[Directions] Scan the lines below for the string "bank" and copy every one that has it.

..............................

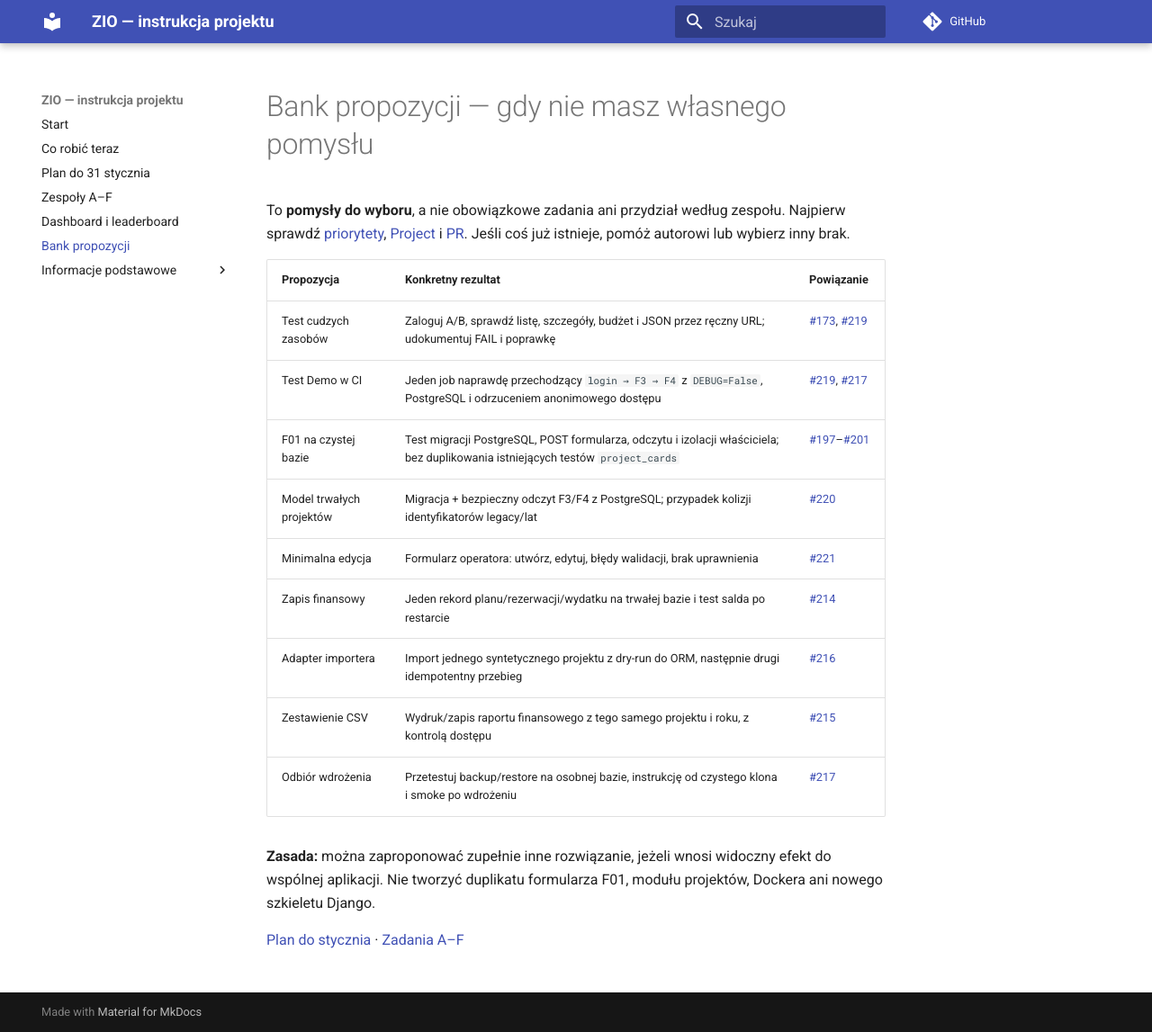
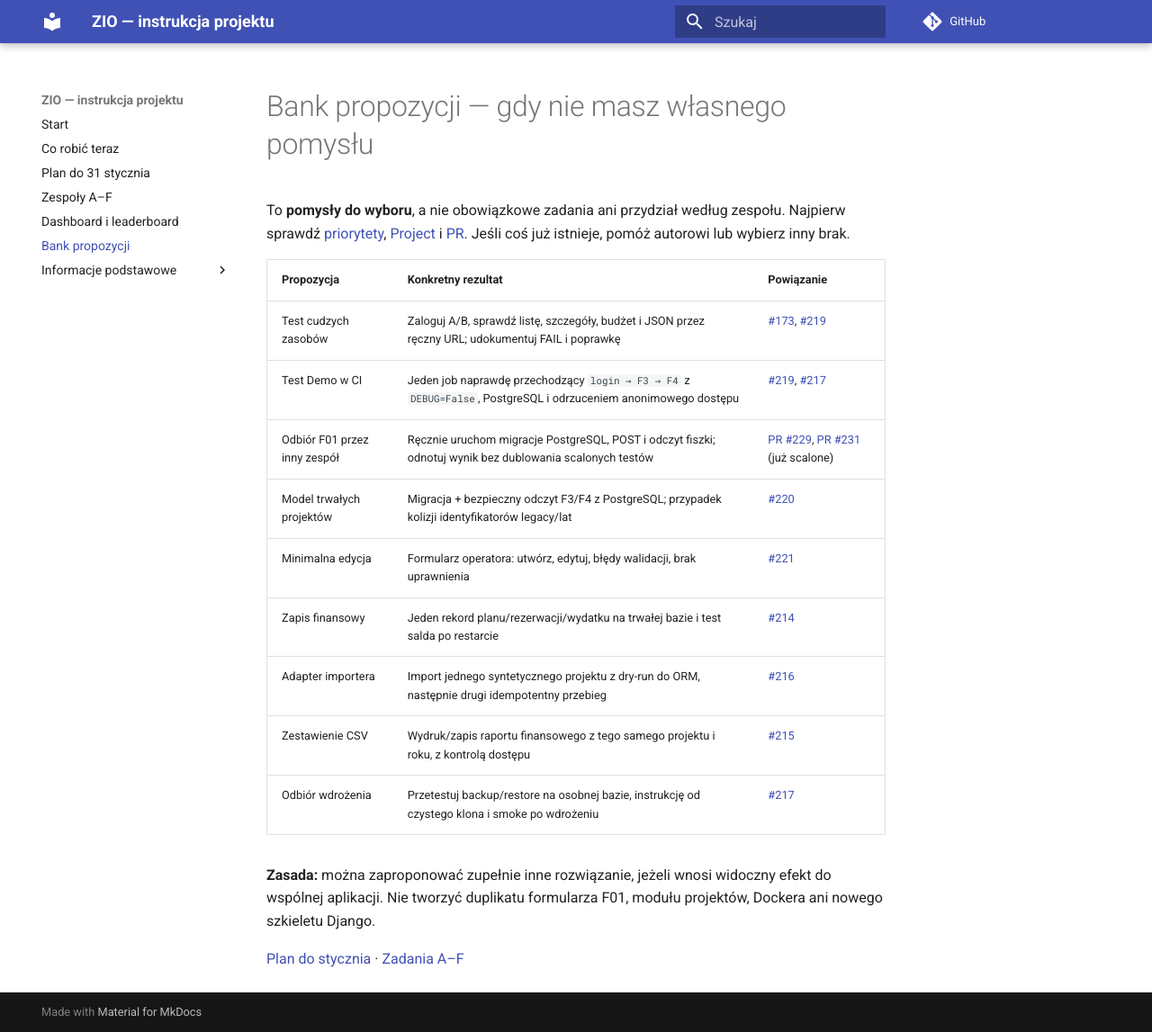
Before and after one commit to zio-wi-pb-mc/pb-science-office-manual, an MkDocs documentation site: the page built from manual/17-bank-zadan-mvp.md, in a window 1280 px wide and 1147 px high. Shown: the whole window at 90% size. Built offline with MkDocs 1.6.1 and Material for MkDocs 9.7.7, drawn with Linux system fonts in a browser that asks for light colours; comment, search, counter and statistics services are not loaded.

Commit message:
docs: current Nov 18 status and feasible checkpoints

```diff
--- a/manual/17-bank-zadan-mvp.md
+++ b/manual/17-bank-zadan-mvp.md
@@ -6,7 +6,7 @@ To **pomysły do wyboru**, a nie obowiązkowe zadania ani przydział według zes
 |---|---|---|
 | Test cudzych zasobów | Zaloguj A/B, sprawdź listę, szczegóły, budżet i JSON przez ręczny URL; udokumentuj FAIL i poprawkę | [#173](https://github.com/zio-wi-pb-mc/pb-science-office/issues/173), [#219](https://github.com/zio-wi-pb-mc/pb-science-office/issues/219) |
 | Test Demo w CI | Jeden job naprawdę przechodzący `login → F3 → F4` z `DEBUG=False`, PostgreSQL i odrzuceniem anonimowego dostępu | [#219](https://github.com/zio-wi-pb-mc/pb-science-office/issues/219), [#217](https://github.com/zio-wi-pb-mc/pb-science-office/issues/217) |
-| F01 na czystej bazie | Test migracji PostgreSQL, POST formularza, odczytu i izolacji właściciela; bez duplikowania istniejących testów `project_cards` | [#197](https://github.com/zio-wi-pb-mc/pb-science-office/issues/197)–[#201](https://github.com/zio-wi-pb-mc/pb-science-office/issues/201) |
+| Odbiór F01 przez inny zespół | Ręcznie uruchom migracje PostgreSQL, POST i odczyt fiszki; odnotuj wynik bez dublowania scalonych testów | [PR #229](https://github.com/zio-wi-pb-mc/pb-science-office/pull/229), [PR #231](https://github.com/zio-wi-pb-mc/pb-science-office/pull/231) (już scalone) |
 | Model trwałych projektów | Migracja + bezpieczny odczyt F3/F4 z PostgreSQL; przypadek kolizji identyfikatorów legacy/lat | [#220](https://github.com/zio-wi-pb-mc/pb-science-office/issues/220) |
 | Minimalna edycja | Formularz operatora: utwórz, edytuj, błędy walidacji, brak uprawnienia | [#221](https://github.com/zio-wi-pb-mc/pb-science-office/issues/221) |
 | Zapis finansowy | Jeden rekord planu/rezerwacji/wydatku na trwałej bazie i test salda po restarcie | [#214](https://github.com/zio-wi-pb-mc/pb-science-office/issues/214) |
```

..............................

[Exercise answer]
Before and after one commit to zio-wi-pb-mc/pb-science-office-manual, an MkDocs documentation site: the page built from manual/17-bank-zadan-mvp.md, in a window 1280 px wide and 1147 px high. Shown: the whole window at 90% size. Built offline with MkDocs 1.6.1 and Material for MkDocs 9.7.7, drawn with Linux system fonts in a browser that asks for light colours; comment, search, counter and statistics services are not loaded.
--- a/manual/17-bank-zadan-mvp.md
+++ b/manual/17-bank-zadan-mvp.md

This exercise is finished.